In recent days we have seen quite large splits in the ensembles. Many of the members going for cold solutions and just as many for a milder outcome. Using a 10 pin bowling analogy, this is like a "7-10 Split", the most difficult of all to convert to a spare. Equally these model solutions don't inspire much confidence to the average viewer.
My question is : is there a programming "learn" facility built into the models whereby previous runs are re-analised to see which member came closest and fine tune the rest? Or anything similar?
Modern numerical models have no 'heuristic' ability, ie. they don't learn from past 'errors' or 'successes'. However, they undergo changes, upgrades, testing and evaluation which (usually) results in improvements in their performance, as assessed by various forecast skill scores deemed useful for assessing this performance.
Unfortunately, 10 pin bowling isn't a very good analog for ensembles, ;-). But ensemble forecasts are currently considered one good way of tackling the difficullties of modelling the chaotic atmosphere/climate system and inherent forecast uncertainty. I guess as ensemble forecasting is still in it's infancy understanding is yet to filter down to 'non-specialists'.

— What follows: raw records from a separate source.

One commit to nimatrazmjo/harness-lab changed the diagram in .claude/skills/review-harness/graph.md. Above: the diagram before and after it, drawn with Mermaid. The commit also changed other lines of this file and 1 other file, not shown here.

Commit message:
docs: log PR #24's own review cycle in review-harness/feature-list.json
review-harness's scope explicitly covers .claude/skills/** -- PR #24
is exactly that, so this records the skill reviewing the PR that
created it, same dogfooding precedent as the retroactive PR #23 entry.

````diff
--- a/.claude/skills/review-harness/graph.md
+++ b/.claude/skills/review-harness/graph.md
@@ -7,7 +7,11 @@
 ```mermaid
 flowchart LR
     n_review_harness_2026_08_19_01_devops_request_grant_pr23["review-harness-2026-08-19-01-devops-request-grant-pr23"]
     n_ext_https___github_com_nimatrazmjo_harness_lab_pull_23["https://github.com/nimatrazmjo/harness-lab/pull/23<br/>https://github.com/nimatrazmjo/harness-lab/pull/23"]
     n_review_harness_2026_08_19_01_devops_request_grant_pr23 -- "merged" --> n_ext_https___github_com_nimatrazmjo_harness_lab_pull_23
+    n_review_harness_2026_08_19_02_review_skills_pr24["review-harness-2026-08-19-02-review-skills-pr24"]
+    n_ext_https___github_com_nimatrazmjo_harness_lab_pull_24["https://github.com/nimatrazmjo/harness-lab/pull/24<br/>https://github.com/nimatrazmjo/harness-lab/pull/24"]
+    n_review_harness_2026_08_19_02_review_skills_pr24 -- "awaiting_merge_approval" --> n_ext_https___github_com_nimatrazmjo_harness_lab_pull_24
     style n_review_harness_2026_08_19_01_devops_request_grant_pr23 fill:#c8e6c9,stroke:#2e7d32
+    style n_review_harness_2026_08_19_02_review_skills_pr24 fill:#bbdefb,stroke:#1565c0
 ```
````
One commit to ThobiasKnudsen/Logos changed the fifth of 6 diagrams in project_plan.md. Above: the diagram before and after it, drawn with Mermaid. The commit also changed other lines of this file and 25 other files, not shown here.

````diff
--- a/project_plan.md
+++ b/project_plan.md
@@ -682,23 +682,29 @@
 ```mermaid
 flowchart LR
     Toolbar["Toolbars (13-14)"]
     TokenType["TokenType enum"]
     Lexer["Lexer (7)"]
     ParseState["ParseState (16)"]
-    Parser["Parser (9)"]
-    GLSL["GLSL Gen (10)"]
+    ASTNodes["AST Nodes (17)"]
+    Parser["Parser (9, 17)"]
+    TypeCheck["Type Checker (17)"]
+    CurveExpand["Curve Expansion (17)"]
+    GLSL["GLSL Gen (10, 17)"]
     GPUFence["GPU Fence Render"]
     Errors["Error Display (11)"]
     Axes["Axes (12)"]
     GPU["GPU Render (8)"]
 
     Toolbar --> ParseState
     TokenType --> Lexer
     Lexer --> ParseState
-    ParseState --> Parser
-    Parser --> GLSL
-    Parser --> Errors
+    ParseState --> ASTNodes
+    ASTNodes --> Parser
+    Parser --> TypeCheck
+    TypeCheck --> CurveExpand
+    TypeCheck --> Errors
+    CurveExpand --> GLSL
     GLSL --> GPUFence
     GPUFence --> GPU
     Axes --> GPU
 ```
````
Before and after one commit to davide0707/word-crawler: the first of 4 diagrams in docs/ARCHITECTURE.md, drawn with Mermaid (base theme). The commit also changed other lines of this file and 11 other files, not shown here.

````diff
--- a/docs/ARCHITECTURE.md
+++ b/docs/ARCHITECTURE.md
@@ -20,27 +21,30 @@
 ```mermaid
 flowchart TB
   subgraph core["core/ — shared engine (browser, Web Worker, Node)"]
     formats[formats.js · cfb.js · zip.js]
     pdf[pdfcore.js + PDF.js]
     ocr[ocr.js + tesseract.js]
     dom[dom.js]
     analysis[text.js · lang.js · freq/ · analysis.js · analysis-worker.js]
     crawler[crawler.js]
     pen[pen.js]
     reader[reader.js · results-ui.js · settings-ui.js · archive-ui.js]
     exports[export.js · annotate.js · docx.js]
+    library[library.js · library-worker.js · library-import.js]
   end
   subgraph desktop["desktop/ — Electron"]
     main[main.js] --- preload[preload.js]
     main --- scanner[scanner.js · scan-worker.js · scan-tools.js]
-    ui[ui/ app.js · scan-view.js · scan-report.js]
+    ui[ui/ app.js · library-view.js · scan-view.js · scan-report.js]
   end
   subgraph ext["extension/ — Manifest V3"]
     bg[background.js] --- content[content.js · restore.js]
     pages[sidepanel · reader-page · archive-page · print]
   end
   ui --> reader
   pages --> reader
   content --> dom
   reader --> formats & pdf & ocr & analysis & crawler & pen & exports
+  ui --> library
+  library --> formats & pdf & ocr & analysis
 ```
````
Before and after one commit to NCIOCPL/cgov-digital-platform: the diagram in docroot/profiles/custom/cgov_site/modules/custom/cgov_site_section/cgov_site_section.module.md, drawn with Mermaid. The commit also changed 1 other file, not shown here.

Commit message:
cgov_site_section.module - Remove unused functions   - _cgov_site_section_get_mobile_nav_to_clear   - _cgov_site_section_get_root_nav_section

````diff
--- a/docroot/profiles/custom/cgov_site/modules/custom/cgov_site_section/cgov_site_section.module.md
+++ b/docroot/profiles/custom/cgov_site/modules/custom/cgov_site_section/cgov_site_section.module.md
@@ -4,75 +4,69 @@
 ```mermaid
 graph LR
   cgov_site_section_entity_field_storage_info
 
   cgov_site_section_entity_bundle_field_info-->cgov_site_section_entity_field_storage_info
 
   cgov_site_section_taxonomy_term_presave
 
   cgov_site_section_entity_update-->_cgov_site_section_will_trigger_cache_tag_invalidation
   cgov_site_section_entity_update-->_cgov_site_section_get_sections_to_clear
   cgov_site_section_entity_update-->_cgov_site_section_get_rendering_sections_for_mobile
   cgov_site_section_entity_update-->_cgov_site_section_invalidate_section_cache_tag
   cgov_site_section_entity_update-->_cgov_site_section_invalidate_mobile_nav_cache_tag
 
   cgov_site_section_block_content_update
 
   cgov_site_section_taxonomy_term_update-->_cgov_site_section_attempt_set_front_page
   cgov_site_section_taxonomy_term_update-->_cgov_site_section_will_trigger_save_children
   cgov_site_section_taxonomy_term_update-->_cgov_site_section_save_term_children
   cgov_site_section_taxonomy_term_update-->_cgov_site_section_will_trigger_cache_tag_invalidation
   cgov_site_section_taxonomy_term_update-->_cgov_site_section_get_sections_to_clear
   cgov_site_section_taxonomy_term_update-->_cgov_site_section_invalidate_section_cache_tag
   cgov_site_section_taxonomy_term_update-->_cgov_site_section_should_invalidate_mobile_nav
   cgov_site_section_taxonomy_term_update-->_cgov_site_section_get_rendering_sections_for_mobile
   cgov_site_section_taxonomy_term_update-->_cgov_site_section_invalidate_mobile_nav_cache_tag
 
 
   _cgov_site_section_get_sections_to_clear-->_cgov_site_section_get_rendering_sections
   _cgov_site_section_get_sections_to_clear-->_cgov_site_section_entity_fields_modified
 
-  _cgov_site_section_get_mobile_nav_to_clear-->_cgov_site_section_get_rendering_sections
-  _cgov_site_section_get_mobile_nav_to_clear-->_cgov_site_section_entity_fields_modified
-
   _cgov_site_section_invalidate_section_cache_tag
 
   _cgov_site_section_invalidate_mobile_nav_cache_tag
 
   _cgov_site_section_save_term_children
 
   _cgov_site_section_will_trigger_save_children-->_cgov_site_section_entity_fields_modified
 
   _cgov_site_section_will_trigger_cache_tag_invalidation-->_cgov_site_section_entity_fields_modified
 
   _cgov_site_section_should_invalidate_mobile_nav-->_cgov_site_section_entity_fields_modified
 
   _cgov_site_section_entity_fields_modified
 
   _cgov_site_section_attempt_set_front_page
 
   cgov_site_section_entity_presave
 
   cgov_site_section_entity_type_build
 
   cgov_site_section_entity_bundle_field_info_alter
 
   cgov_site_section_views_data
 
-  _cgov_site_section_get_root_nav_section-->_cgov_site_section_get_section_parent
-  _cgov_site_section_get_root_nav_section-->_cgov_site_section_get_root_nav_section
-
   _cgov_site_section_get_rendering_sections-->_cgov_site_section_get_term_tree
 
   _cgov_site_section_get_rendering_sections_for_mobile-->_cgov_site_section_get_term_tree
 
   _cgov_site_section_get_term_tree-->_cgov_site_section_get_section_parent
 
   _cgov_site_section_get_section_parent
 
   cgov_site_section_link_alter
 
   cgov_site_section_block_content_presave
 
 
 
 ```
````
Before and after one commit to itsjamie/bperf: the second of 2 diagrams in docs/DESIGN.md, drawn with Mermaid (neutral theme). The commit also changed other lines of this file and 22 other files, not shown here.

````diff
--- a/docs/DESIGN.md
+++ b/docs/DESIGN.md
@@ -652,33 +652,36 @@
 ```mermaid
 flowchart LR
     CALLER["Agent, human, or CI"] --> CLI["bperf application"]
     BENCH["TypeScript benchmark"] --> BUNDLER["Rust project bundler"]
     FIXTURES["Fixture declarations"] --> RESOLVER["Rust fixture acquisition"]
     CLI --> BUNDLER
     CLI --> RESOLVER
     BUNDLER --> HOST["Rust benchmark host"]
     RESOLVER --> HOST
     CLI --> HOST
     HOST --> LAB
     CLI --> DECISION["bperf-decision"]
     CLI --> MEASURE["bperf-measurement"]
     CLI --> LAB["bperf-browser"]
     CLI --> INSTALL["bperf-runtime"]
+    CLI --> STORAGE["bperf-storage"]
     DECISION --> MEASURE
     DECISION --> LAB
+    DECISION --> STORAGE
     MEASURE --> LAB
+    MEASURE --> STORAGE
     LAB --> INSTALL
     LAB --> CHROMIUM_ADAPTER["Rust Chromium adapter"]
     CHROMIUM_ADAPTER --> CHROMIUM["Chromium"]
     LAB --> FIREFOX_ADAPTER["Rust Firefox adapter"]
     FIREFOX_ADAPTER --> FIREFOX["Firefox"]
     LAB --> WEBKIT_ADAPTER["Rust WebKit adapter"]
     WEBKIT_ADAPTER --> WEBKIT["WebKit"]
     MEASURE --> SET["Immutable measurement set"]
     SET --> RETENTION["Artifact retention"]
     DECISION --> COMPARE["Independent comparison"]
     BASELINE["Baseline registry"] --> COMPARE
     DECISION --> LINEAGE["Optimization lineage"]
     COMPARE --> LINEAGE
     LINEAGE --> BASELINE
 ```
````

Modern climate/global/mesoscale models include representations of all the physical quantities / variables Tony mentions. Eg. the WRF model (for real data implementations) routinely incorporates terrain (at a suitable resolution for the grid), land surface representation ( variable/ seasonal from satellite/quasi homogeneous datasets), SSTs (seasonal or satellite &/ buoy datasets) including the urban land surface. Also variables/ quantities important for radiative processes such as trace gases as Ozone/ CO2 can be assimilated/represented.
This post has been edited by smartie: 27 January 2012 - 20:06